dogs on leash
North of San Francisco’s Golden Gate Bridge, Mount Tamalpais State Park rises majestically from the heart of Marin County. Mount Tamalpais captures our attention with its sweeping hillsides cloaked with chaparral-covered ridges, grasslands and oak woodlands. Deep canyons filled with solemn redwood groves intersect these ridges and slopes to create a diverse environment for a wide array of plant and animal species. On a clear day, visitors can see the Farallon Islands 25 miles out to sea, the Marin County hills, San Francisco and the bay, hills and cities of the East Bay, and Mount Diablo. On rare occasions, the Sierra Nevada's snow-covered mountains can be seen 150 miles away. Coastal Miwok Indians lived in the area for thousands of years before Europeans arrived. In 1770, two explorers named the mountain La Sierra de Nuestro Padre de San Francisco, which was later changed to the Miwok word Tamalpais. With the Gold Rush of 1849, San Francisco grew and more people began to use Mount Tamalpais for recreation. Trails were developed and a wagon road was built. Later, a railway was completed and became known as "The Crookedest Railroad in the World." It was abandoned in 1930 after a wildfire damaged the line.

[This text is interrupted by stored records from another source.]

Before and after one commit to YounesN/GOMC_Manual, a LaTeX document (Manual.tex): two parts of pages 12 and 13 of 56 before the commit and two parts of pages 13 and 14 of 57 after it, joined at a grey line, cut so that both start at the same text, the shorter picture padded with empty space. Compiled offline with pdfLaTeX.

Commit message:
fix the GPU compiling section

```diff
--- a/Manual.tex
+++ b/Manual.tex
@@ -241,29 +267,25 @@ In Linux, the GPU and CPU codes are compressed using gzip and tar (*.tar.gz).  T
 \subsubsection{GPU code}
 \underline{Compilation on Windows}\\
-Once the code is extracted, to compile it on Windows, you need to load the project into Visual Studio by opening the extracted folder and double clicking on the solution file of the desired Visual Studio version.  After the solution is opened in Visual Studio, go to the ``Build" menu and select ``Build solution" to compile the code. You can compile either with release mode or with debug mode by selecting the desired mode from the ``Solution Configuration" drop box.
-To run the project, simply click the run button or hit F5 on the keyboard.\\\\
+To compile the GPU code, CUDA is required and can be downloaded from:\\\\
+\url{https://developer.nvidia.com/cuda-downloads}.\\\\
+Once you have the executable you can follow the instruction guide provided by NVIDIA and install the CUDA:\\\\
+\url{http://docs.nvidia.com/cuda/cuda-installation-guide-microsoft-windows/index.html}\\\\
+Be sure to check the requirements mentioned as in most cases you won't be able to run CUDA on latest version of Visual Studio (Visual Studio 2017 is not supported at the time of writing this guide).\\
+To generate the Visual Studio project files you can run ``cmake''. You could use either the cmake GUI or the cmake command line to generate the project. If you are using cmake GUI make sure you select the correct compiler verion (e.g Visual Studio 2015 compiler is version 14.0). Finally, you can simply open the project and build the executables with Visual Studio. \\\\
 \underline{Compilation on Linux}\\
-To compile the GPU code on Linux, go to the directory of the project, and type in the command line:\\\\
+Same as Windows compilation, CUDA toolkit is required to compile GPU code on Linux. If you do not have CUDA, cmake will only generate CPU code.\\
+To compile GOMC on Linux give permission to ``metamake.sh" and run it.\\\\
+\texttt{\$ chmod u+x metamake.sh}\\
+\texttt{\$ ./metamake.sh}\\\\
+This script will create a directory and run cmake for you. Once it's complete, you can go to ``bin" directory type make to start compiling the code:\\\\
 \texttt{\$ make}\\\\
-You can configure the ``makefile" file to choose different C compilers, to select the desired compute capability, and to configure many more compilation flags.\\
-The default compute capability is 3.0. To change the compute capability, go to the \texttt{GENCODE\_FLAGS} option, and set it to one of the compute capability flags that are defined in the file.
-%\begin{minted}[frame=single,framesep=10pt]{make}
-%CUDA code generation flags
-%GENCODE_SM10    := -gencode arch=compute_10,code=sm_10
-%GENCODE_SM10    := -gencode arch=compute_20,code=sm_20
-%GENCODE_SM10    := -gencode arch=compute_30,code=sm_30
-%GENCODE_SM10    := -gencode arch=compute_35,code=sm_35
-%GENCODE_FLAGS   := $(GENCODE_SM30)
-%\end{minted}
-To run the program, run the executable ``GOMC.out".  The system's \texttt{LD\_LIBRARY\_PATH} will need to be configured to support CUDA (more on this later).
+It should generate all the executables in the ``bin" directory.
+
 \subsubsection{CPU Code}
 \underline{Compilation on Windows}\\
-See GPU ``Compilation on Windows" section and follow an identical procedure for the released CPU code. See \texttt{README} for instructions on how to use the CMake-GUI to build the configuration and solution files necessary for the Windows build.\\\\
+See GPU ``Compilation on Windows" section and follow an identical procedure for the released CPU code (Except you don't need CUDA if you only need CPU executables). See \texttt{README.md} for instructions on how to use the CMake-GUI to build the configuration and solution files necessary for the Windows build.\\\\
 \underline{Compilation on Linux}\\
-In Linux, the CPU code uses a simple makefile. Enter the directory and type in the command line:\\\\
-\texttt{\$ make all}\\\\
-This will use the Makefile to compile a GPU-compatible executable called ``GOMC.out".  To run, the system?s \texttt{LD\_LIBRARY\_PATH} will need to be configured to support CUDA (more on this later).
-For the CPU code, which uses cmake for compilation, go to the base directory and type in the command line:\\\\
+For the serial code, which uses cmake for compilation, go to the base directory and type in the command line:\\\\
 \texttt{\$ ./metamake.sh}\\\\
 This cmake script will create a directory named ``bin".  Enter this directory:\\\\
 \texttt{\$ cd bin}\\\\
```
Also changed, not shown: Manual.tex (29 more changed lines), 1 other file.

Hiking and Bicycle Trails: More than 50 miles of trail are within the park and connect to a larger, 200-mile-long trail system. Bicyclists are challenged by the twisting road to the top of the park's summit. Spring and summer temperatures are warm, with average highs in the 70s and 80s. Fall and winter can be cool, with temperatures in the 50s; fog is common. The park is open from 7am to sunset year-round. Dogs are not allowed on trails, on fire roads or in undeveloped areas. Dogs are permitted on leash in the picnic areas and campgrounds, except in the Environmental Campground.
This is by far one of the most beautiful trails I've ever hiked! If you love water and hiking then this trail is for you. Most of the trail runs parallel to a creek. The waterfalls are in full force this time of year because of the rain. The hike down the trail is easy. Heading back up is a bit more challenging. I'm not sure what this trail looks like in the summer, but right now it's full of life (and water). We loved it so much my husband and I have been telling everyone to hike this trail.
Bolinas-Fairfax Road is closed so we had to walk from the intersection up at Ridgecrest Way which added 4 miles to the hike but it was 100% worth the hassle. It was pouring down and the falls were gushing - it was incredible. Highly recommended after big storms.
One of the most beautiful hikes ever. I tried to go here on Sunday and the road was closed and it would have been a 4 mile walk to get to the trail head. The road was closed due to storm damage. We did Carson Falls instead which was also very nice. Just a heads up that the road may be closed if you try and go this coming weekend.
Richard T. on Cataract Falls Trail
Amazing beautiful waterfalls so full